The researchers performed a literature search of MEDLINE, EMBASE and PsycINFO databases for the study and manually searched reference lists for original, randomized, controlled trials on animals that examined the association between IVD stem cell transplant and changes in disc height. Six studies met their inclusion criteria, according to the release. Due to differences between the studies, Qu and colleagues used random-effects models to pool estimates of effect.

What they found was a great than 23% increase in the disc height index in the group that received the stem cell transplants compared with the placebo group (95% CI; 19.7-23.5; P < 0.001). None of the studies that Qu and colleagues included showed a decrease in the disc height index in the transplant group and the increases in the disc height index were statistically significant in all the individual studies, as noted in the release.

The researchers concluded in the release that the next step in this regard was to determine the safety, feasibility and efficacy of IVD stem cell transplant for humans.

Reference:

Dauffenbach J. Poster #216. Presented at: American Academy of Pain Medicine Annual Meeting; March 5-9, 2014; Phoenix.

 

Stem cell transplants was found to be viable and effective for halting or reversing degenerative disc disease in the spine, based on research conducted at the Mayo Clinic and presented at the American Academy of Pain Medicine Annual Meeting.

Recent developments in stem cell research made it possible to assess the effect of this therapy on intervertebral disc (IVD) height, investigators from the Mayo Clinic stated in a press release about their presentation.

“This landmark study draws the conclusion in pre-clinical animal studies that stem cell therapy for disc degenerative disease might be a potentially effective treatment for the very common condition that affects people’s quality of life and productivity,” Wenchun Qu, MD, PhD, one of the authors, stated in the release.
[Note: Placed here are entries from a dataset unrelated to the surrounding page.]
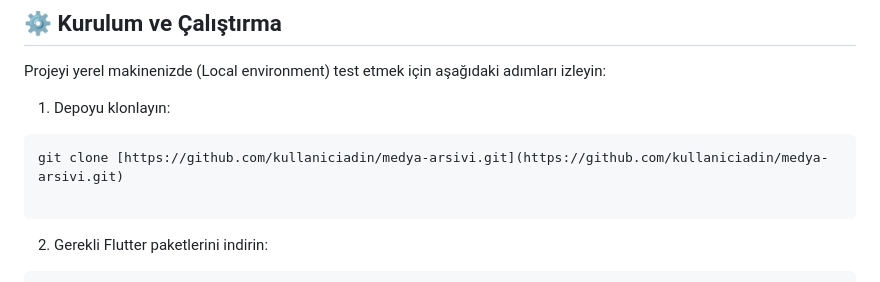
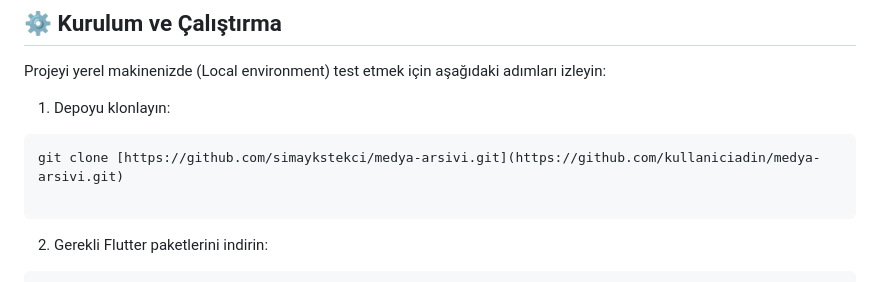
Before and after one commit to simaykstekci/medya-arsivi-projesi, a Markdown page: README.md, the part around the change. Drawn GitHub-style.

````diff
--- a/README.md
+++ b/README.md
@@ -63,7 +63,7 @@ Projeyi yerel makinenizde (Local environment) test etmek için aşağıdaki adı
 
 1. Depoyu klonlayın:
 ```bash
-git clone [https://github.com/kullaniciadin/medya-arsivi.git](https://github.com/kullaniciadin/medya-arsivi.git)
+git clone [https://github.com/simaykstekci/medya-arsivi.git](https://github.com/kullaniciadin/medya-arsivi.git)
 
 ```
 
````
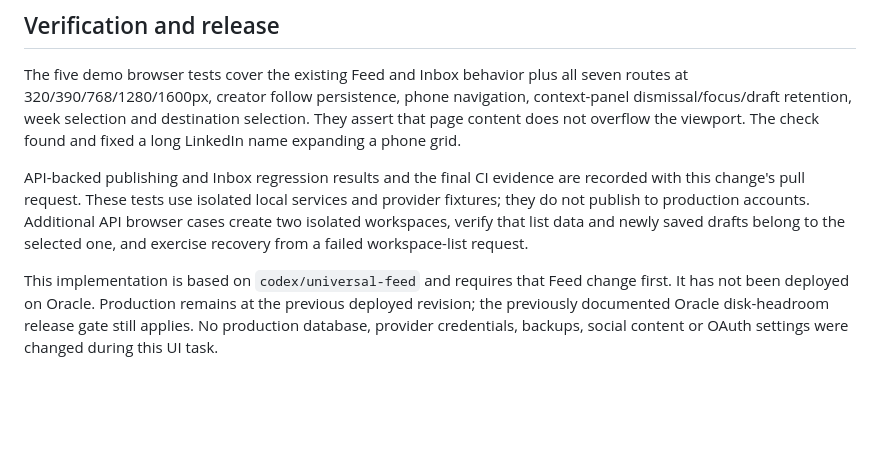
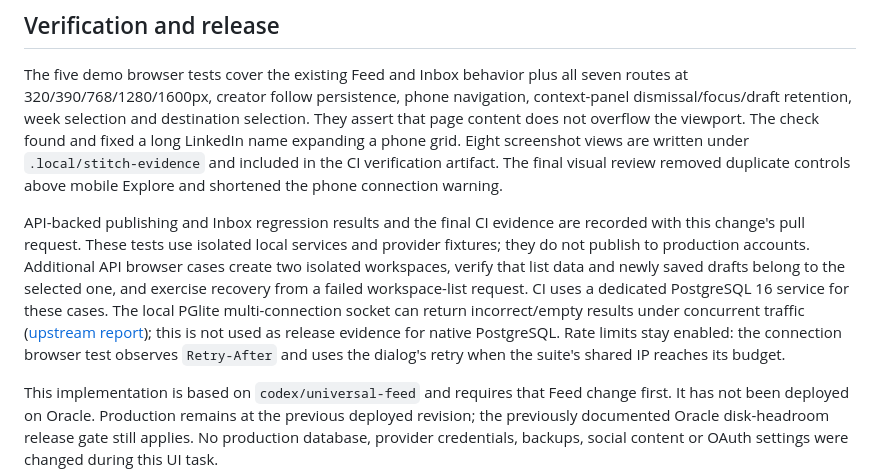
Before and after one commit to jamshidnabizada7-boop/SOCIAL-MEDIA-CONNECTOR, a Markdown page: docs/STITCH-REDESIGN.md, the part around the change. GitHub-like rendering; blank space fills up the shorter version.

```diff
--- a/docs/STITCH-REDESIGN.md
+++ b/docs/STITCH-REDESIGN.md
@@ -70,6 +70,9 @@ all seven routes at 320/390/768/1280/1600px, creator follow persistence, phone
 navigation, context-panel dismissal/focus/draft retention, week selection and
 destination selection. They assert that page content does not overflow the
 viewport. The check found and fixed a long LinkedIn name expanding a phone grid.
+Eight screenshot views are written under `.local/stitch-evidence` and included
+in the CI verification artifact. The final visual review removed duplicate
+controls above mobile Explore and shortened the phone connection warning.
 
 API-backed publishing and Inbox regression results and the final CI evidence
 are recorded with this change's pull request. These tests use isolated local
@@ -77,6 +80,12 @@ services and provider fixtures; they do not publish to production accounts.
 Additional API browser cases create two isolated workspaces, verify that list
 data and newly saved drafts belong to the selected one, and exercise recovery
 from a failed workspace-list request.
+CI uses a dedicated PostgreSQL 16 service for these cases. The local PGlite
+multi-connection socket can return incorrect/empty results under concurrent
+traffic ([upstream report](https://github.com/electric-sql/pglite/issues/1046));
+this is not used as release evidence for native PostgreSQL. Rate limits stay
+enabled: the connection browser test observes `Retry-After` and uses the dialog's
+retry when the suite's shared IP reaches its budget.
 
 This implementation is based on `codex/universal-feed` and requires that Feed
 change first. It has not been deployed on Oracle. Production remains at the
```
Also changed, not shown: docs/PROJECT-STATUS.md (+10 -0 lines).
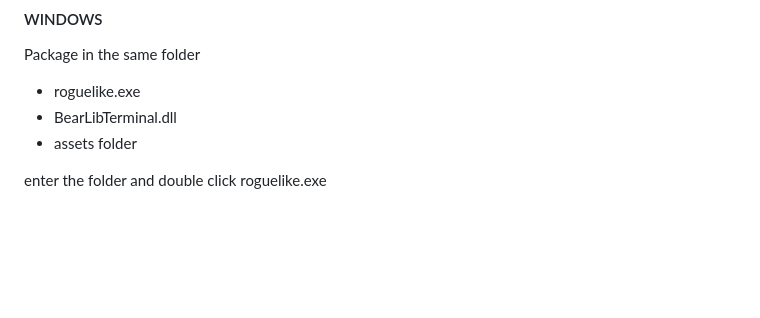
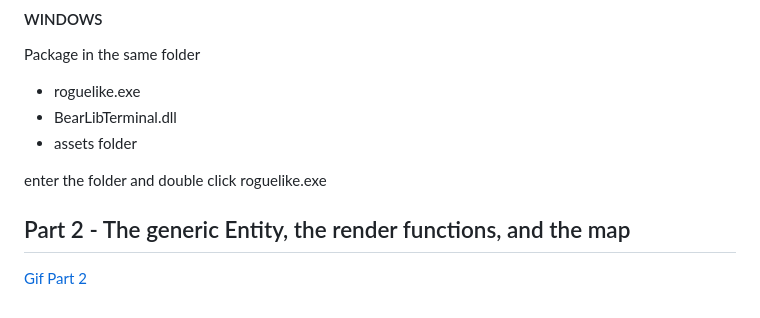
Before and after one commit to jolav/roguelike-tutorial, a Markdown page: README.md, the part around the change. Drawn GitHub-style; blank space fills up the shorter version.

Commit message:
v0.0.2 -- Part 2. Entity, render and map

```diff
--- a/README.md
+++ b/README.md
@@ -39,3 +39,8 @@ Package in the same folder
 - assets folder
 
 enter the folder and double click roguelike.exe
+
+
+## Part 2 - The generic Entity, the render functions, and the map
+
+[Gif Part 2](https://github.com/jolav/roguelike-tutorial/tree/master/assets/gifs/part2.gif)
```
Also changed, not shown: assets/gifs/part2.gif (added), 7 other files.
Qu noted in the press release that in the animal trials that he and his colleagues reviewed for their research, disc height increased and stem cell transplant led to increased disc water content. The introduction of stem cells also improved appropriate gene expression.

“These exciting developments place us in a position to prepare for translation of stem cell therapy for degenerative disc disease into clinical trials,” Qu stated.
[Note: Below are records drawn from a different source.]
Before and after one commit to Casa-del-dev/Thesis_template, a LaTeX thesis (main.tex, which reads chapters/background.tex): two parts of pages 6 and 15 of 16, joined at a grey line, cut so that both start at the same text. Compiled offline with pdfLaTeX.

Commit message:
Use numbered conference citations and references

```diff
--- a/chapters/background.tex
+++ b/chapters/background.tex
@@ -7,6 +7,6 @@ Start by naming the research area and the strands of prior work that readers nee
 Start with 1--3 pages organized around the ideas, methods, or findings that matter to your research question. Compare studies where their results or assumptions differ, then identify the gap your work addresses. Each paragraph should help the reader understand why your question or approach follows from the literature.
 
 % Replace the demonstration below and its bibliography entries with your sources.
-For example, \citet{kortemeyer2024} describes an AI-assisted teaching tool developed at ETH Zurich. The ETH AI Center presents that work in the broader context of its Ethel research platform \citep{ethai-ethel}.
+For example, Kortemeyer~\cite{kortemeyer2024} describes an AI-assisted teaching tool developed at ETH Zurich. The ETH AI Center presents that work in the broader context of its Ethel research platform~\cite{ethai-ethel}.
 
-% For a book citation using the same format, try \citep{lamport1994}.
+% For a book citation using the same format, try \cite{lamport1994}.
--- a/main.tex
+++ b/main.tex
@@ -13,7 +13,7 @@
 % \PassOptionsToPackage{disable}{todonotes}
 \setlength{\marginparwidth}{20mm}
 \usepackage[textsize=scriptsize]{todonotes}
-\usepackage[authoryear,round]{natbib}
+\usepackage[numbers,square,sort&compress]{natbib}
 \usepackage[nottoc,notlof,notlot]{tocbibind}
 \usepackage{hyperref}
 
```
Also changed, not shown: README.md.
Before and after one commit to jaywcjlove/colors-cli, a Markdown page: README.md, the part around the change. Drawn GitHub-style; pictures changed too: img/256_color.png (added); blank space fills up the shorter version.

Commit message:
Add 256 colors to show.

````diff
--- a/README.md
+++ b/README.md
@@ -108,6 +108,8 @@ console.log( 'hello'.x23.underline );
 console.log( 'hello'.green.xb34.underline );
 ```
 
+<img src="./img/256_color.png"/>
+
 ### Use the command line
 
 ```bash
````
The researchers performed a literature search of MEDLINE, EMBASE and PsycINFO databases for the study and manually searched reference lists for original, randomized, controlled trials on animals that examined the association between IVD stem cell transplant and changes in disc height. Six studies met their inclusion criteria, according to the release. Due to differences between the studies, Qu and colleagues used random-effects models to pool estimates of effect.

What they found was a great than 23% increase in the disc height index in the group that received the stem cell transplants compared with the placebo group (95% CI; 19.7-23.5; P < 0.001). None of the studies that Qu and colleagues included showed a decrease in the disc height index in the transplant group and the increases in the disc height index were statistically significant in all the individual studies, as noted in the release.
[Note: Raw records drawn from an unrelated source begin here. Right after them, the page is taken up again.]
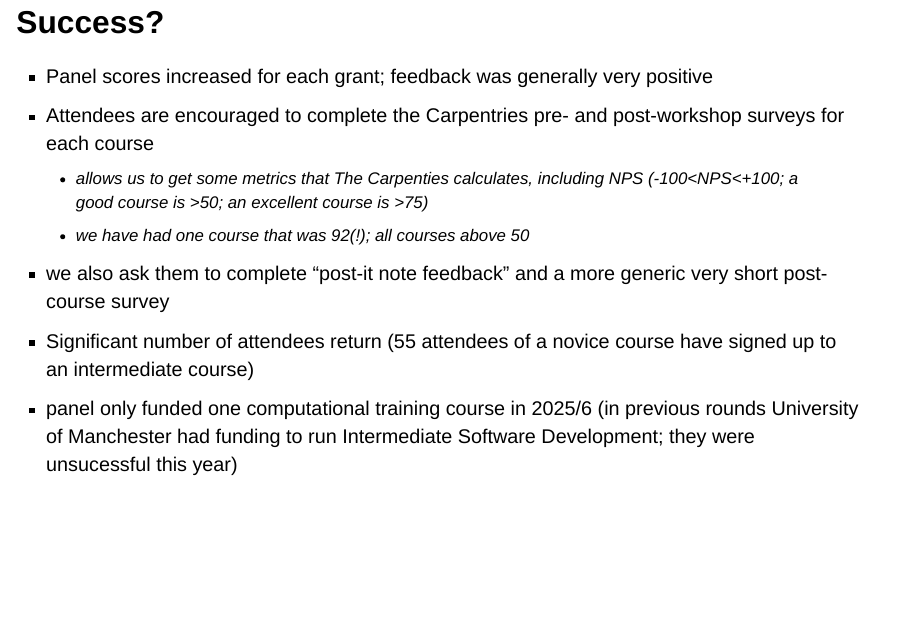
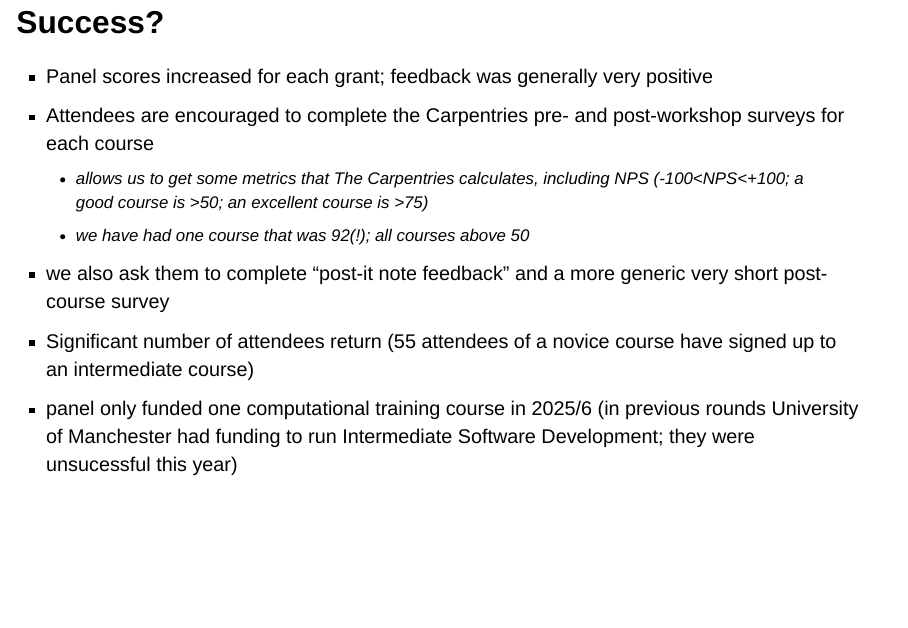
Before and after one commit to wood-chris/talks, a Quarto document (esces-overview/esces_overview.qmd): page 7 of 14. Rendered offline with R 4.5, knitr and Pandoc in place of Quarto, with nearby package versions; drawn as Slidy slides in place of the format the file asks for.

Commit message:
Fix typo

```diff
--- a/esces-overview/esces_overview.qmd
+++ b/esces-overview/esces_overview.qmd
@@ -118,7 +118,7 @@ advanced course over-subscription: we have enough underspend that we're intendin
 ::: {.fragment}
 - Panel scores increased for each grant; feedback was generally very positive
 - Attendees are encouraged to complete the Carpentries pre- and post-workshop surveys for each course
-  - allows us to get some metrics that The Carpenties calculates, including NPS (-100<NPS<+100; a good course is >50; an excellent course is >75)
+  - allows us to get some metrics that The Carpentries calculates, including NPS (-100<NPS<+100; a good course is >50; an excellent course is >75)
   - we have had one course that was 92(!); all courses above 50
 :::
 
```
The researchers concluded in the release that the next step in this regard was to determine the safety, feasibility and efficacy of IVD stem cell transplant for humans.

Reference:

Dauffenbach J. Poster #216. Presented at: American Academy of Pain Medicine Annual Meeting; March 5-9, 2014; Phoenix.